EXTRACTED INFORMATION START

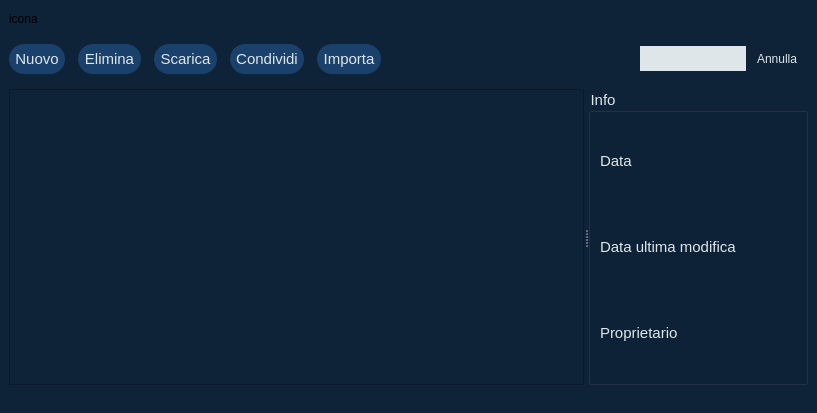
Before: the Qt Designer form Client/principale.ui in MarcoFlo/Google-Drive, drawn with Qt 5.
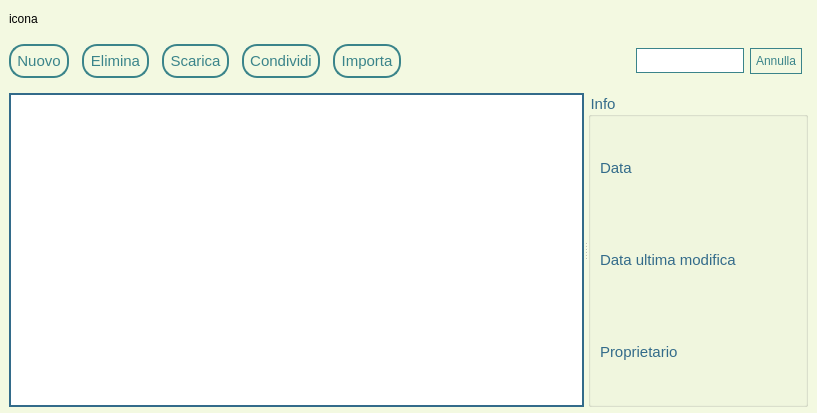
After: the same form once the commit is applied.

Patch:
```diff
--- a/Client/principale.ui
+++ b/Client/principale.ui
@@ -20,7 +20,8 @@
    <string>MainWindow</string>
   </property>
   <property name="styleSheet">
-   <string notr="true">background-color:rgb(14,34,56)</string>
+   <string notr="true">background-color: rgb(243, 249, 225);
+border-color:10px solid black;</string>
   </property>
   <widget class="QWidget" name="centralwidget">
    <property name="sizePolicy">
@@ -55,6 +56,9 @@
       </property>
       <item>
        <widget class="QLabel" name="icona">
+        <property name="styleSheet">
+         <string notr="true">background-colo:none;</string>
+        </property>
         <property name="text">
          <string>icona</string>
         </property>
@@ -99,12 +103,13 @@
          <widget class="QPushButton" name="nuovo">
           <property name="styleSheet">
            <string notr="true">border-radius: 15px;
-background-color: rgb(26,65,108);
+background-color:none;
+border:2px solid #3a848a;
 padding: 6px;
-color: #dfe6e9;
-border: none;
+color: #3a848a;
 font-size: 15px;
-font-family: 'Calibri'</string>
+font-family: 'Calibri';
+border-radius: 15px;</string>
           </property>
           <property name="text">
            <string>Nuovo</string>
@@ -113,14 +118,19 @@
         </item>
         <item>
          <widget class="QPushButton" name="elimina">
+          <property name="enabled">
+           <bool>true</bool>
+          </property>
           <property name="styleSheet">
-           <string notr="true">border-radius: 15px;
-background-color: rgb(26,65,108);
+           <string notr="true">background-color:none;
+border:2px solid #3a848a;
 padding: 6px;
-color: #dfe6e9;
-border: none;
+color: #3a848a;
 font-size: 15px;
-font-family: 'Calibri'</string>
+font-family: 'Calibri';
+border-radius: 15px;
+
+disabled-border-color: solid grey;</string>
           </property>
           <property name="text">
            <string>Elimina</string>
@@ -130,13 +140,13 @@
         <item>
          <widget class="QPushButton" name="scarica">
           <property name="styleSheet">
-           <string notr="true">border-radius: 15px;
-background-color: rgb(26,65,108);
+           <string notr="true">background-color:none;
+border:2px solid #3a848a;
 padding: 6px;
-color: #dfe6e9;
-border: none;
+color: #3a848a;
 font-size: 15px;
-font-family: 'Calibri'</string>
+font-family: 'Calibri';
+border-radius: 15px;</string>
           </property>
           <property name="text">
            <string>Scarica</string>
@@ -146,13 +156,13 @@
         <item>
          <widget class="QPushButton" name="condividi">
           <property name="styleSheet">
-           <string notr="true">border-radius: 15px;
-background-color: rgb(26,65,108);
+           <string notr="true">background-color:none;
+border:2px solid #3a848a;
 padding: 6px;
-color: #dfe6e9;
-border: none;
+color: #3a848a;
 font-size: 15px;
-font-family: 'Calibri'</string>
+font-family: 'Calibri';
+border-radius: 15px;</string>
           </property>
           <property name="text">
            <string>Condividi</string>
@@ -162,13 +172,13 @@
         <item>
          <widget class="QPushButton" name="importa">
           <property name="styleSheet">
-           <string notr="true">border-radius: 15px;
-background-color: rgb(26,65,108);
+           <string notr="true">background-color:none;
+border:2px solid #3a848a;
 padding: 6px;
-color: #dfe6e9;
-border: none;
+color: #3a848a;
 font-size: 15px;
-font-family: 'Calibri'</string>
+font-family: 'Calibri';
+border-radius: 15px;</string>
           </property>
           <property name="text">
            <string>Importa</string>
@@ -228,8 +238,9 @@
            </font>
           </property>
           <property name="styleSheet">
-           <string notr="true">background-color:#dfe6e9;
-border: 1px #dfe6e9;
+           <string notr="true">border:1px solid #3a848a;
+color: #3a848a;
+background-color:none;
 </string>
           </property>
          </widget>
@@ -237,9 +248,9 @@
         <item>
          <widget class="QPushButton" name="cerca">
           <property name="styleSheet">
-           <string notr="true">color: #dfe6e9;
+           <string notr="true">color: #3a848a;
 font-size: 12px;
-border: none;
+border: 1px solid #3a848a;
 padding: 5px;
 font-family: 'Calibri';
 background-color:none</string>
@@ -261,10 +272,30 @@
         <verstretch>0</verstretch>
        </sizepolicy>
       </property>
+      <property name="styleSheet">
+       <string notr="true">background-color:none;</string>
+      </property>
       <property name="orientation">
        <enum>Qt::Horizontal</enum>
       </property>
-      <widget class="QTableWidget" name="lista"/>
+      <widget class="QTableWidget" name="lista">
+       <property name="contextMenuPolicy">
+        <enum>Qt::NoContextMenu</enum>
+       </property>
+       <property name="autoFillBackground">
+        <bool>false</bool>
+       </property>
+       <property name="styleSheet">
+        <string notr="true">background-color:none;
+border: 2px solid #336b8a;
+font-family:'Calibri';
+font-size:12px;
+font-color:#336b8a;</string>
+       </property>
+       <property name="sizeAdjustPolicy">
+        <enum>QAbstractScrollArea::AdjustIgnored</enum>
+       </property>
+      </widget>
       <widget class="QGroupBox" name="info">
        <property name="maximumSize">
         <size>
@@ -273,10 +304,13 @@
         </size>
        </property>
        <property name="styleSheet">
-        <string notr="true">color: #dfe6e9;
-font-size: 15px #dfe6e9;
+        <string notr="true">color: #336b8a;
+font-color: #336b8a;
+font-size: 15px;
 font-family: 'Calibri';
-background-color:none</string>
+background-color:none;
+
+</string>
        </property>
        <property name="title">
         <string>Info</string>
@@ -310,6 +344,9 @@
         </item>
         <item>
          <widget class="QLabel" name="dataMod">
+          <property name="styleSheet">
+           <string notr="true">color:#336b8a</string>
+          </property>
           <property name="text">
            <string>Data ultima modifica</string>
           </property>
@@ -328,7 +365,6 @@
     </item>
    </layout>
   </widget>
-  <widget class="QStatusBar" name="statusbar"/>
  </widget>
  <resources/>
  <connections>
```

EXTRACTED INFORMATION END

* **TASK INSTRUCTIONS**
Pictures stay out; everything else in the records above gets copied exactly.

* **SOLUTION FOR THIS PROBLEM**
Before: the Qt Designer form Client/principale.ui in MarcoFlo/Google-Drive, drawn with Qt 5.
After: the same form once the commit is applied.

Patch:
```diff
--- a/Client/principale.ui
+++ b/Client/principale.ui
@@ -20,7 +20,8 @@
    <string>MainWindow</string>
   </property>
   <property name="styleSheet">
-   <string notr="true">background-color:rgb(14,34,56)</string>
+   <string notr="true">background-color: rgb(243, 249, 225);
+border-color:10px solid black;</string>
   </property>
   <widget class="QWidget" name="centralwidget">
    <property name="sizePolicy">
@@ -55,6 +56,9 @@
       </property>
       <item>
        <widget class="QLabel" name="icona">
+        <property name="styleSheet">
+         <string notr="true">background-colo:none;</string>
+        </property>
         <property name="text">
          <string>icona</string>
         </property>
@@ -99,12 +103,13 @@
          <widget class="QPushButton" name="nuovo">
           <property name="styleSheet">
            <string notr="true">border-radius: 15px;
-background-color: rgb(26,65,108);
+background-color:none;
+border:2px solid #3a848a;
 padding: 6px;
-color: #dfe6e9;
-border: none;
+color: #3a848a;
 font-size: 15px;
-font-family: 'Calibri'</string>
+font-family: 'Calibri';
+border-radius: 15px;</string>
           </property>
           <property name="text">
            <string>Nuovo</string>
@@ -113,14 +118,19 @@
         </item>
         <item>
          <widget class="QPushButton" name="elimina">
+          <property name="enabled">
+           <bool>true</bool>
+          </property>
           <property name="styleSheet">
-           <string notr="true">border-radius: 15px;
-background-color: rgb(26,65,108);
+           <string notr="true">background-color:none;
+border:2px solid #3a848a;
 padding: 6px;
-color: #dfe6e9;
-border: none;
+color: #3a848a;
 font-size: 15px;
-font-family: 'Calibri'</string>
+font-family: 'Calibri';
+border-radius: 15px;
+
+disabled-border-color: solid grey;</string>
           </property>
           <property name="text">
            <string>Elimina</string>
@@ -130,13 +140,13 @@
         <item>
          <widget class="QPushButton" name="scarica">
           <property name="styleSheet">
-           <string notr="true">border-radius: 15px;
-background-color: rgb(26,65,108);
+           <string notr="true">background-color:none;
+border:2px solid #3a848a;
 padding: 6px;
-color: #dfe6e9;
-border: none;
+color: #3a848a;
 font-size: 15px;
-font-family: 'Calibri'</string>
+font-family: 'Calibri';
+border-radius: 15px;</string>
           </property>
           <property name="text">
            <string>Scarica</string>
@@ -146,13 +156,13 @@
         <item>
          <widget class="QPushButton" name="condividi">
           <property name="styleSheet">
-           <string notr="true">border-radius: 15px;
-background-color: rgb(26,65,108);
+           <string notr="true">background-color:none;
+border:2px solid #3a848a;
 padding: 6px;
-color: #dfe6e9;
-border: none;
+color: #3a848a;
 font-size: 15px;
-font-family: 'Calibri'</string>
+font-family: 'Calibri';
+border-radius: 15px;</string>
           </property>
           <property name="text">
            <string>Condividi</string>
@@ -162,13 +172,13 @@
         <item>
          <widget class="QPushButton" name="importa">
           <property name="styleSheet">
-           <string notr="true">border-radius: 15px;
-background-color: rgb(26,65,108);
+           <string notr="true">background-color:none;
+border:2px solid #3a848a;
 padding: 6px;
-color: #dfe6e9;
-border: none;
+color: #3a848a;
 font-size: 15px;
-font-family: 'Calibri'</string>
+font-family: 'Calibri';
+border-radius: 15px;</string>
           </property>
           <property name="text">
            <string>Importa</string>
@@ -228,8 +238,9 @@
            </font>
           </property>
           <property name="styleSheet">
-           <string notr="true">background-color:#dfe6e9;
-border: 1px #dfe6e9;
+           <string notr="true">border:1px solid #3a848a;
+color: #3a848a;
+background-color:none;
 </string>
           </property>
          </widget>
@@ -237,9 +248,9 @@
         <item>
          <widget class="QPushButton" name="cerca">
           <property name="styleSheet">
-           <string notr="true">color: #dfe6e9;
+           <string notr="true">color: #3a848a;
 font-size: 12px;
-border: none;
+border: 1px solid #3a848a;
 padding: 5px;
 font-family: 'Calibri';
 background-color:none</string>
@@ -261,10 +272,30 @@
         <verstretch>0</verstretch>
        </sizepolicy>
       </property>
+      <property name="styleSheet">
+       <string notr="true">background-color:none;</string>
+      </property>
       <property name="orientation">
        <enum>Qt::Horizontal</enum>
       </property>
-      <widget class="QTableWidget" name="lista"/>
+      <widget class="QTableWidget" name="lista">
+       <property name="contextMenuPolicy">
+        <enum>Qt::NoContextMenu</enum>
+       </property>
+       <property name="autoFillBackground">
+        <bool>false</bool>
+       </property>
+       <property name="styleSheet">
+        <string notr="true">background-color:none;
+border: 2px solid #336b8a;
+font-family:'Calibri';
+font-size:12px;
+font-color:#336b8a;</string>
+       </property>
+       <property name="sizeAdjustPolicy">
+        <enum>QAbstractScrollArea::AdjustIgnored</enum>
+       </property>
+      </widget>
       <widget class="QGroupBox" name="info">
        <property name="maximumSize">
         <size>
@@ -273,10 +304,13 @@
         </size>
        </property>
        <property name="styleSheet">
-        <string notr="true">color: #dfe6e9;
-font-size: 15px #dfe6e9;
+        <string notr="true">color: #336b8a;
+font-color: #336b8a;
+font-size: 15px;
 font-family: 'Calibri';
-background-color:none</string>
+background-color:none;
+
+</string>
        </property>
        <property name="title">
         <string>Info</string>
@@ -310,6 +344,9 @@
         </item>
         <item>
          <widget class="QLabel" name="dataMod">
+          <property name="styleSheet">
+           <string notr="true">color:#336b8a</string>
+          </property>
           <property name="text">
            <string>Data ultima modifica</string>
           </property>
@@ -328,7 +365,6 @@
     </item>
    </layout>
   </widget>
-  <widget class="QStatusBar" name="statusbar"/>
  </widget>
  <resources/>
  <connections>
```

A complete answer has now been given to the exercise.